What does a learning and development manager do on a typical day?
8am: As an administrative manager, my job is varied and busy. The admin element of my role has me looking after the team which chases documents for insurers, like credit agreements. First thing, I’ll check they’re OK to deal with the outstanding emails. I’ll also make sure the phones are manned ready for our broker partners to start calling in. They pretty much manage themselves, so I just have to point them in the right direction on where to concentrate their efforts for the day.
9am: After I’ve talked to the team, I’ll check my emails and see if there’s anything urgent that needs dealing with. Then, I’ll plan what I need to do for the day. I’ll also catch up with my boss Hazel, and see if there’s anything she wants me to do. I might chat to someone from another department, such as an insurance development manager, and see if we can help with anything learning and development wise.
10am: I’ll spend some time talking to some broker partners on the phone. Maybe remind them they’ve got some courses outstanding or ask about their L&D requirements. The training covers a broad range of topics: insurance markets, complaint handling, claims, why not to use non-rated insurers, that sort of thing. I’ll have a chat with them about which ones they should prioritise.
11am: When a broker partner joins us, we put them on an audit rota. For the first six months, we stay in close contact to help them meet the FCA’s competency requirements. I’ll review the rotas and check existing partners’ progress as well as adding in new partners. There’s also a ‘How to use Devzone’ module that I sometimes set new ARs who would rather work through how the system works themselves.

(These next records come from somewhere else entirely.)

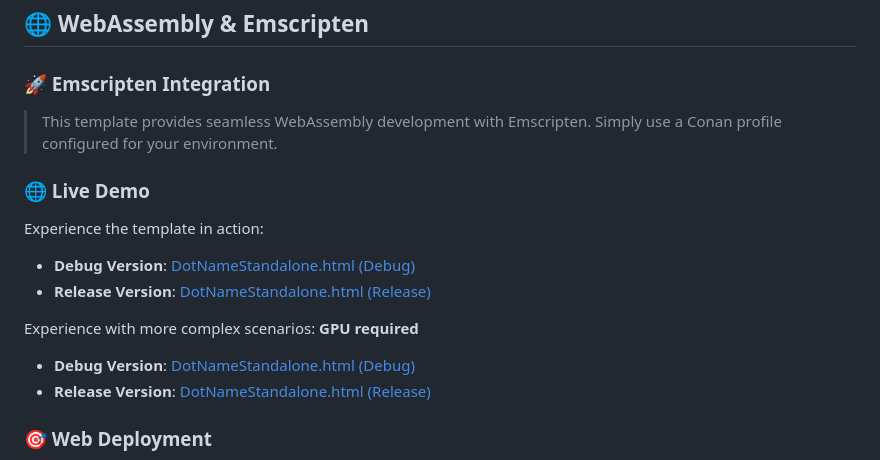
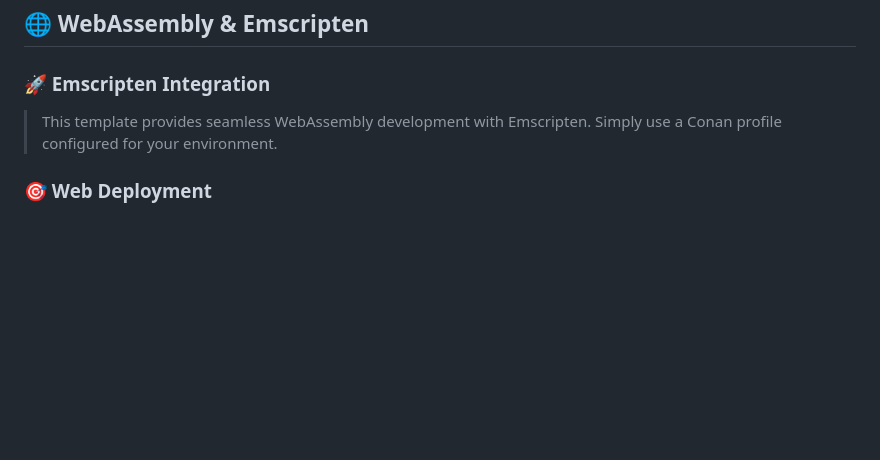
Before and after one commit to tomasmark79/DotNameCpp, a Markdown page: README.md, the part around the change. Drawn GitHub-style; blank space fills up the shorter version.

Commit message:
preparation before to bump to v0.0.3

```diff
--- a/README.md
+++ b/README.md
@@ -535,16 +535,6 @@ cmake --preset cross-arm64-release
 
 > This template provides seamless WebAssembly development with Emscripten. Simply use a Conan profile configured for your environment.
 
-### 🌐 Live Demo
-
-Experience the template in action:
-- **Debug Version**: [DotNameStandalone.html (Debug)](https://digitalspace.name/dotnamecpp/preview/debug/DotNameStandalone.html)
-- **Release Version**: [DotNameStandalone.html (Release)](https://digitalspace.name/dotnamecpp/preview/release/DotNameStandalone.html)
-
-Experience with more complex scenarios: **GPU required**
-- **Debug Version**: [DotNameStandalone.html (Debug)](https://digitalspace.name/dotnamecpp/i2/singularity/debug/index2.html)
-- **Release Version**: [DotNameStandalone.html (Release)](https://digitalspace.name/dotnamecpp/i2/singularity/release/index2.html)
-
 ### 🎯 Web Deployment
 
 Use the keyboard shortcut to build and serve the WebAssembly application locally:
```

1pm: We’ll have a team meeting at least once a day. I’ll pass on any updates from the business and talk through how their day is going so far and what the workload is like. Some of the admin team are learning about the insurance side of things. I’ll try and help improve their insurance knowledge by answering questions or talking through anything new that they haven’t dealt with before.
2pm: I speak to our L&D system provider about three times a week, mainly about any system issues that we have. We’ll also chat about any new courses that they’re offering us. I’ll review them, and if they’re relevant I’ll allocate them to broker partners I think would benefit from them.
3pm: Sometimes, new partners ask what is learning and development in Momentum all about. I explain that the FCA stipulates that a broker must be competent to do their job. As a responsible Principal, we support our partners with a learning and development portal and other development tools like webinars and face-to-face training events. Ultimately though, they are accountable for their own professional development. However, our comprehensive offering for CPD makes it easy for them to keep up to date and compliant.
I spend a lot of time making sure Devzone is fit for purpose, and our broker partners are doing the right courses. For example, each quarter, I put together a mandatory course programme that includes training on everything from customer needs to the Insurance Distribution Directive.
4pm: I might do a spot check on our broker partners’ CPD records – FCA regulations say everyone has to keep a record. Our system lets you add any training into the CPD record. So, rather than keeping two separate records, you can add to your Momentum record and keep it all in one place.